▶
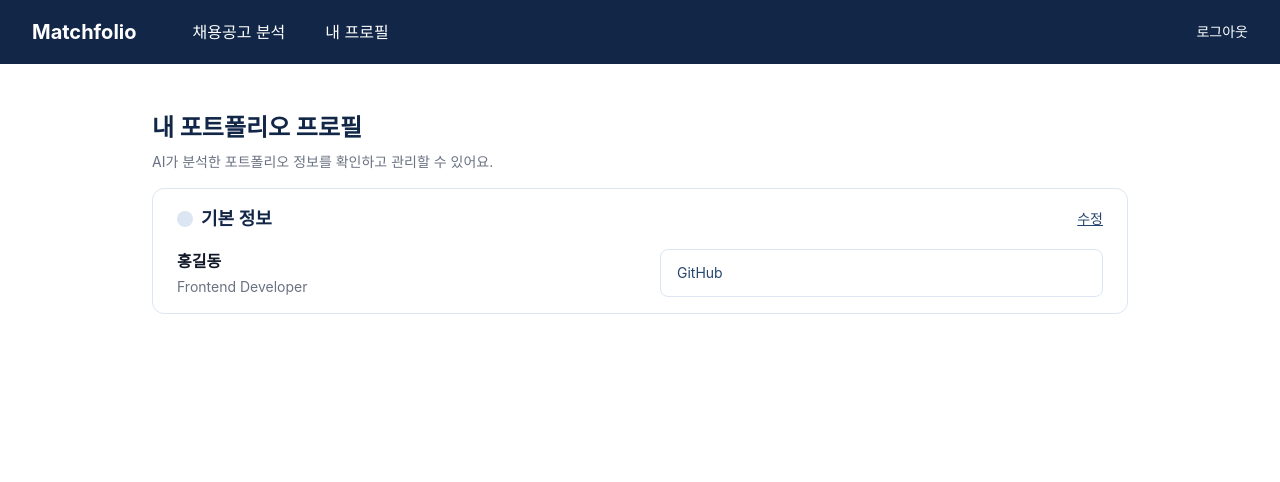
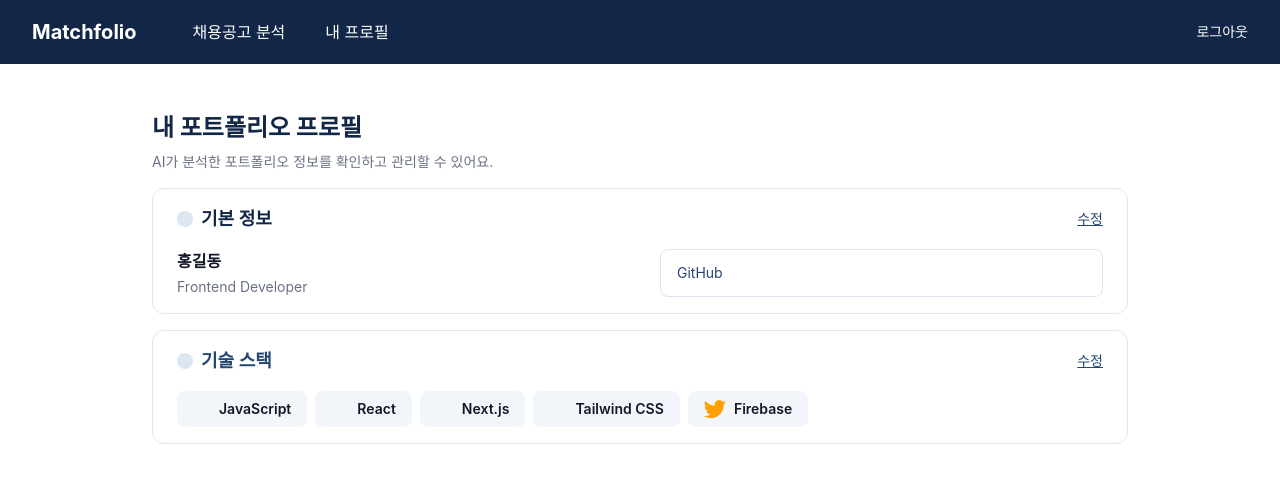
Before and after one commit to dajung-y/matchfolio, a React (Vite) app: page /portfolio in a window 1280 px wide. Shown: the top 482 px of the page. Built offline with nearby package versions, Linux system fonts and the light colour scheme.

Commit message:
feat: profile page 기술 스택 섹션 구현

```diff
--- a/package.json
+++ b/package.json
@@ -11,6 +11,7 @@
   },
   "dependencies": {
     "@tailwindcss/vite": "^4.3.3",
+    "devicon": "^2.17.0",
     "firebase": "^12.19.0",
     "react": "^19.2.8",
     "react-dom": "^19.2.8",
--- /dev/null
+++ b/src/components/profile/SkillSection.jsx
@@ -0,0 +1,65 @@
+export default function SKillSection({ skills }) {
+  const skillIcons = {
+    // language
+    JavaScript: "devicon-javascript-plain colored",
+    TypeScript: "devicon-typescript-plain colored",
+    Java: "devicon-java-plain colored",
+    Python: "devicon-python-plain colored",
+
+    // front end
+    React: "devicon-react-original colored",
+    "Next.js": "devicon-nextjs-plain",
+    Vue: "devicon-vuejs-plain colored",
+    HTML: "devicon-html5-plain colored",
+    CSS: "devicon-css3-plain colored",
+    "Tailwind CSS": "devicon-tailwindcss-original colored",
+
+    // back end
+    "Node.js": "devicon-nodejs-plain colored",
+    "Spring Boot": "devicon-spring-original colored",
+
+    // database
+    MongoDB: "devicon-mongodb-plain colored",
+    Firebase: "devicon-firebase-plain colored",
+
+    // tool
+    Git: "devicon-git-plain colored",
+    Figma: "devicon-figma-plain colored",
+  };
+  return (
+    <section className="rounded-xl border border-primary-light w-full px-6 py-4">
+      {/* header */}
+      <div className="flex items-center justify-between">
+        <div className="flex items-center">
+          <div className="rounded-full w-4 h-4 mr-2 bg-primary-light"></div>
+          <h2 className="text-lg font-semibold text-primary-medium">
+            기술 스택
+          </h2>
+        </div>
+        {/* TODO: 수정 기능 추가 */}
+        <button
+          type="button"
+          className="text-sm underline text-primary-medium cursor-pointer">
+          수정
+        </button>
+      </div>
+      {/* content */}
+      <div className="mt-4 flex flex-wrap gap-2">
+        {skills.map((skill) => {
+          const iconClass = skillIcons[skill];
+
+          return (
+            <div
+              key={skill}
+              className="flex items-center gap-2 rounded-lg bg-primary-extra-light px-4 py-2">
+              {iconClass && <i className={`${skillIcons[skill]} text-lg`} />}
+              <span className="text-sm font-semibold text-gray-900">
+                {skill}
+              </span>
+            </div>
+          );
+        })}
+      </div>
+    </section>
+  );
+}
--- a/src/main.jsx
+++ b/src/main.jsx
@@ -1,6 +1,7 @@
 import { StrictMode } from "react";
 import { createRoot } from "react-dom/client";
 import "./index.css";
+import "devicon/devicon.min.css";
 import App from "./App.jsx";
 import { BrowserRouter } from "react-router-dom";
 
--- a/src/pages/PortfolioProfilePage.jsx
+++ b/src/pages/PortfolioProfilePage.jsx
@@ -1,4 +1,5 @@
 import ProfileInfo from "../components/profile/ProfileInfo";
+import SKillSection from "../components/profile/SkillSection";
 
 import mockPortfolio from "../data/mockPortfolio";
 
@@ -19,6 +20,11 @@ export default function PortfolioProfilePage() {
       <div className="mt-4">
         <ProfileInfo profile={mockPortfolio.profile} />
       </div>
+
+      {/* 기술 스택 */}
+      <div className="mt-4">
+        <SKillSection skills={mockPortfolio.skills} />
+      </div>
     </main>
   );
 }
```
Also changed, not shown: 1 other file (tests, documents, lock files or other folders).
◀
Please go over the data above and copy each line with "from" in it.

■ **Answer for the task**:
 import { StrictMode } from "react";
 import { createRoot } from "react-dom/client";
 import App from "./App.jsx";
 import { BrowserRouter } from "react-router-dom";
 import ProfileInfo from "../components/profile/ProfileInfo";
+import SKillSection from "../components/profile/SkillSection";
 import mockPortfolio from "../data/mockPortfolio";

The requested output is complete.